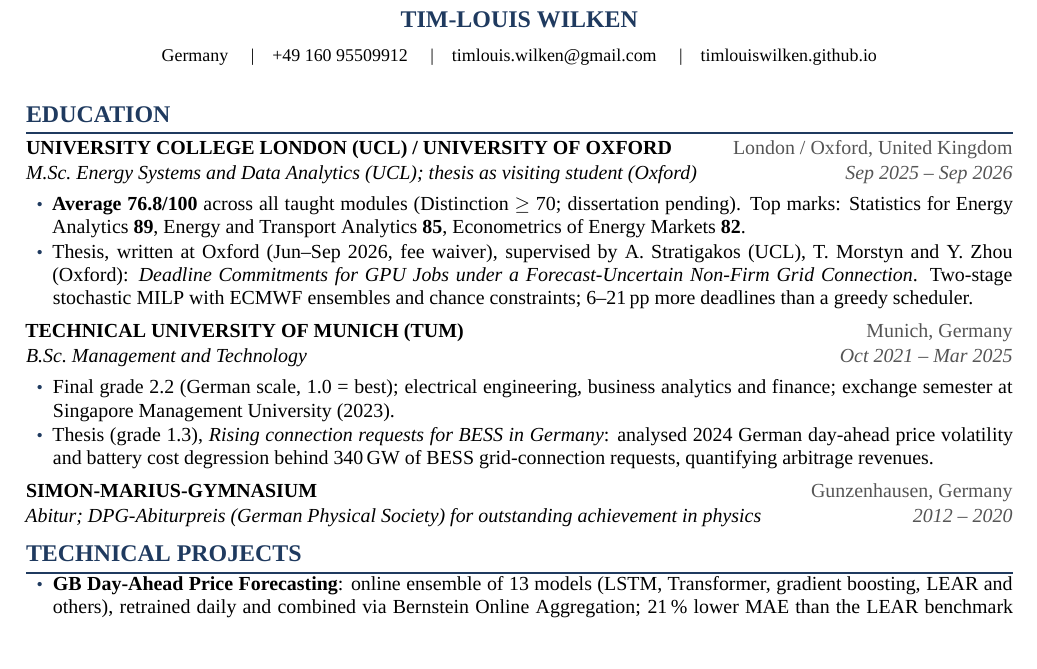
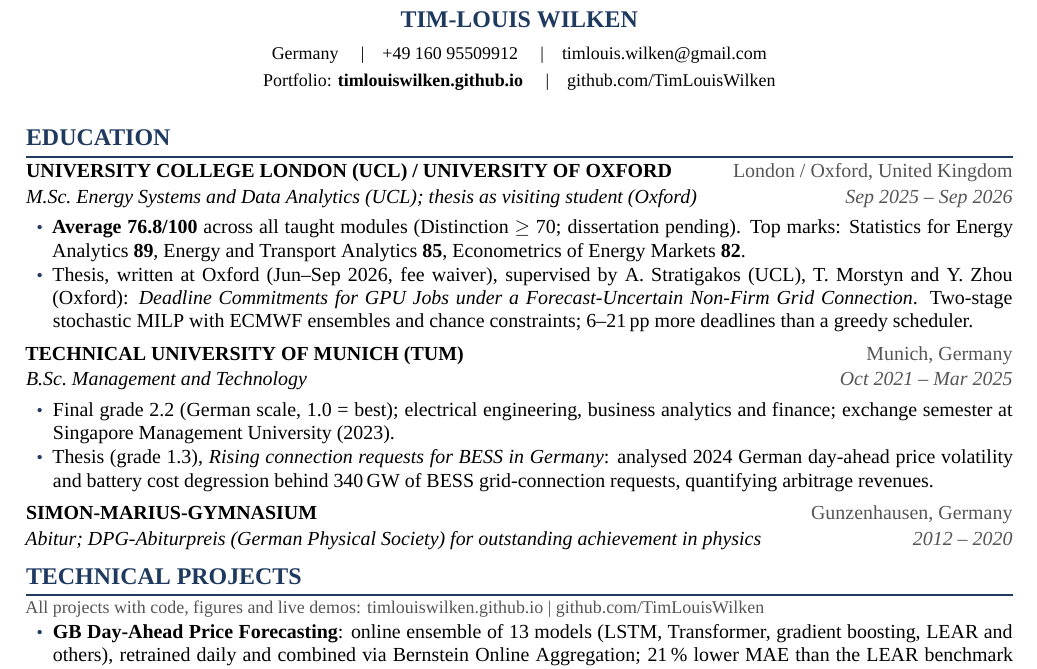
Before and after one commit to TimLouisWilken/TimLouisWilken.github.io, a LaTeX CV (cv_src/cv.tex): part of the page, cut so that both start at the same text, the shorter picture padded with empty space. Compiled offline with XeLaTeX; a missing font is replaced by an installed copy or a similar font.

Commit message:
CV: portfolio and GitHub links in header
Co-Authored-By: Claude Fable 5.1 <noreply@anthropic.com>
Claude-Session: https://claude.ai/code/session_01GpkCWxdbU1bhPo1HAMsEP4

```diff
--- a/cv_src/cv.tex
+++ b/cv_src/cv.tex
@@ -58,8 +58,9 @@
   {\small
     Germany \quad\textbar\quad
     +49 160 95509912 \quad\textbar\quad
-    \href{mailto:timlouis.wilken@gmail.com}{timlouis.wilken@gmail.com} \quad\textbar\quad
-    \href{https://timlouiswilken.github.io}{timlouiswilken.github.io}
+    \href{mailto:timlouis.wilken@gmail.com}{timlouis.wilken@gmail.com}\\[2pt]
+    Portfolio: \href{https://timlouiswilken.github.io}{\textbf{timlouiswilken.github.io}} \quad\textbar\quad
+    \href{https://github.com/TimLouisWilken}{github.com/TimLouisWilken}
   }
 \end{center}
 \vspace{2pt}
@@ -86,6 +87,8 @@
 
 %==============================================================================
 \section{Technical Projects}
+\nobreak\vspace{1pt}
+{\small\color{grey}All projects with code, figures and live demos: \href{https://timlouiswilken.github.io}{timlouiswilken.github.io} \textbar\ \href{https://github.com/TimLouisWilken}{github.com/TimLouisWilken}}
 \begin{pts}
   \item \textbf{GB Day-Ahead Price Forecasting}: online ensemble of 13 models (LSTM, Transformer, gradient boosting, LEAR and others), retrained daily and combined via Bernstein Online Aggregation; 21\,\% lower MAE than the LEAR benchmark over 2024--2026 (Diebold--Mariano \mbox{$p < 0.001$}); calibrated probabilistic forecasts; in a day-ahead battery backtest (50\,MW / 100\,MWh) it captures 93--94\,\% of the perfect-foresight arbitrage revenue, vs.\ 90\,\% for LEAR and 75\,\% for persistence; strict leakage audit (pre-auction data only). \textit{(Python, PyTorch, scikit-learn;}\newline\textit{live daily at} \href{https://timlouiswilken.github.io/gb-dayahead-forecast/}{timlouiswilken.github.io/gb-dayahead-forecast}\textit{)}
   \item \textbf{BESS Trading Simulator}: web app for GB battery trading across day-ahead, intraday and imbalance markets on live Elexon BMRS data, with balancing-mechanism acceptances and a P\&L dashboard. \textit{(React, TypeScript; built with a fellow student, 2026;} \href{https://bess-trading-simulator.com}{bess-trading-simulator.com}\textit{)}
```
Also changed, not shown: cv.pdf, cv_src/cv.pdf.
⁂
The records are given above. Copy each line in them that holds "textbar".

**OUTPUT**.
     Germany \quad\textbar\quad
     +49 160 95509912 \quad\textbar\quad
-    \href{mailto:timlouis.wilken@gmail.com}{timlouis.wilken@gmail.com} \quad\textbar\quad
+    Portfolio: \href{https://timlouiswilken.github.io}{\textbf{timlouiswilken.github.io}} \quad\textbar\quad
+{\small\color{grey}All projects with code, figures and live demos: \href{https://timlouiswilken.github.io}{timlouiswilken.github.io} \textbar\ \href{https://github.com/TimLouisWilken}{github.com/TimLouisWilken}}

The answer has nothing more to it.